→ **WORK INSTRUCTION**
Wherever "formulaires" shows up in the records below, copy the whole line.

→ **RECORDS SHOWN**
============================================================

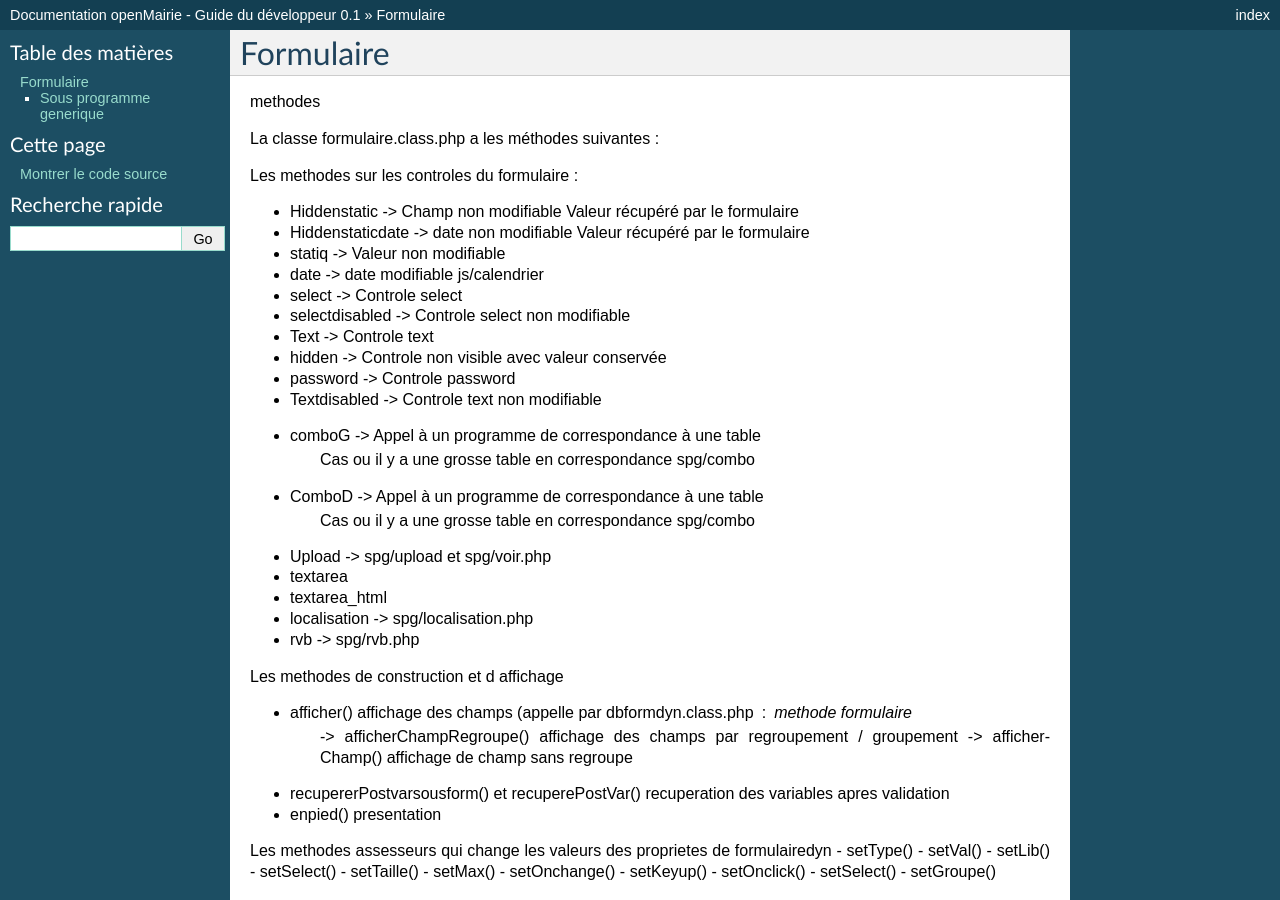
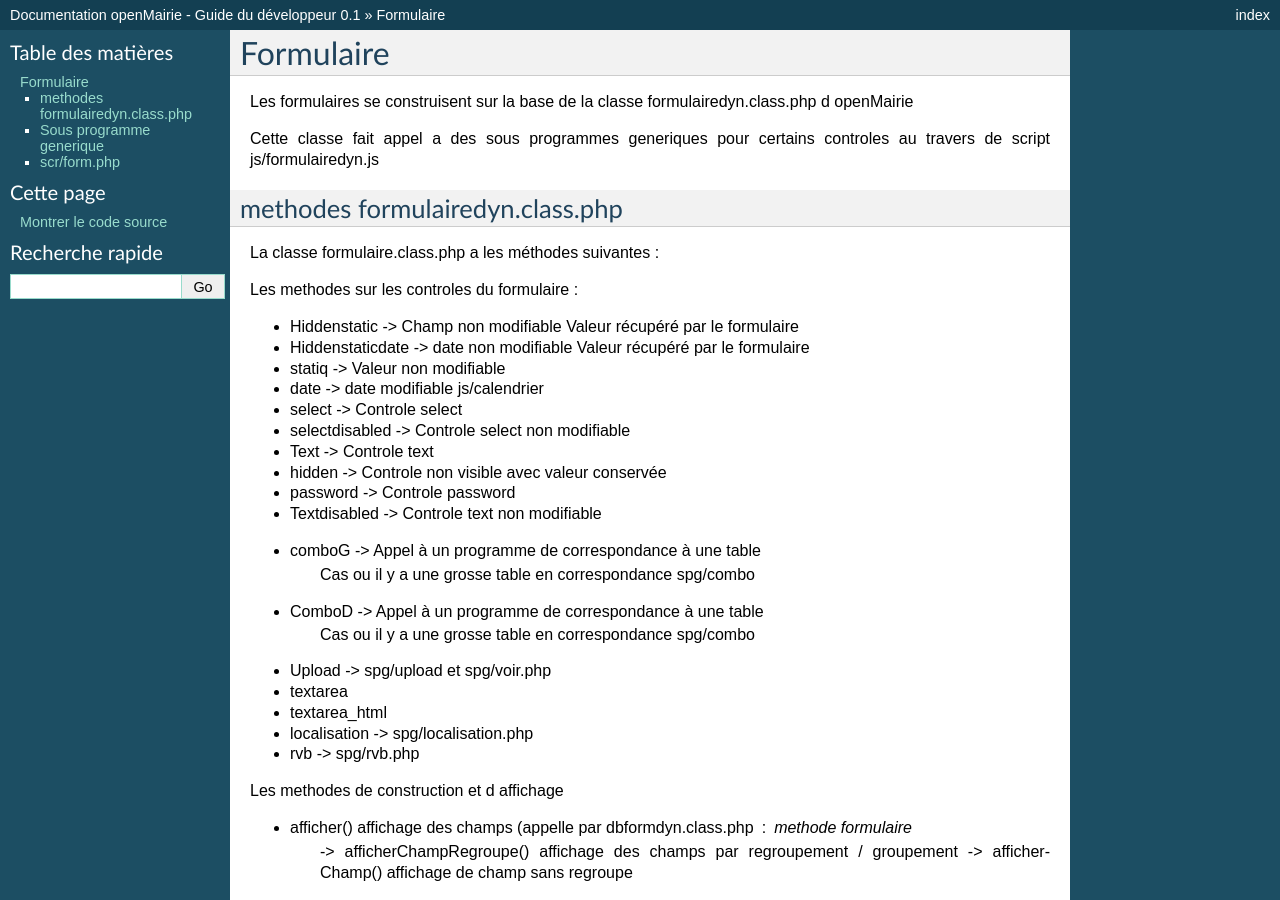
Before and after one commit to tuxayo/omframework-documentation, a Sphinx documentation site: the page built from source/framework/formulaire.rst, in a window 1280 px wide and 900 px high. Built offline with Sphinx 7.4.7, drawn with Linux system fonts in a browser that asks for light colours; pages that are not in the unit, such as notebooks, are missing from menus; some of the changed text lies outside the part shown.

Commit message:
framework

```diff
--- a/source/framework/acces.rst
+++ b/source/framework/acces.rst
@@ -1,4 +1,4 @@
-.. _parametrage:
+.. _framework:
 
 #################
 gestion des acces
--- a/source/framework/edition.rst
+++ b/source/framework/edition.rst
@@ -1,4 +1,4 @@
-.. _parametrage:
+.. _framework:
 
 #######
 edition
--- a/source/framework/formulaire.rst
+++ b/source/framework/formulaire.rst
@@ -4,11 +4,15 @@
 Formulaire
 ##########
 
+Les formulaires se construisent sur la base de la classe
+formulairedyn.class.php d openMairie
 
+Cette classe fait appel a des sous programmes generiques pour certains
+controles au travers de script js/formulairedyn.js
 
-
-
-methodes
+================================
+methodes formulairedyn.class.php
+================================
 
 La classe formulaire.class.php a les méthodes suivantes :
 
@@ -90,3 +94,9 @@ appel au script d affichage des sous programme generique
         parametrage de fichier autorise dans dyn/config.inc.php
 
 - spg/rvb.php et js/rvb.js
+
+============
+scr/form.php
+============
+
+affichage des formulaires et sous formulaires
--- /dev/null
+++ b/source/framework/sig.rst
@@ -0,0 +1,5 @@
+.. _framework:
+
+################################
+systeme information geographique
+################################
```
Also changed, not shown: source/framework/affichage.rst (added, +16 -0 lines), source/framework/presentation.rst (added, +18 -0 lines), source/framework/utilitaire.rst (added, +18 -0 lines).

============================================================

→ **WRITTEN RESPONSE**
+Les formulaires se construisent sur la base de la classe
+affichage des formulaires et sous formulaires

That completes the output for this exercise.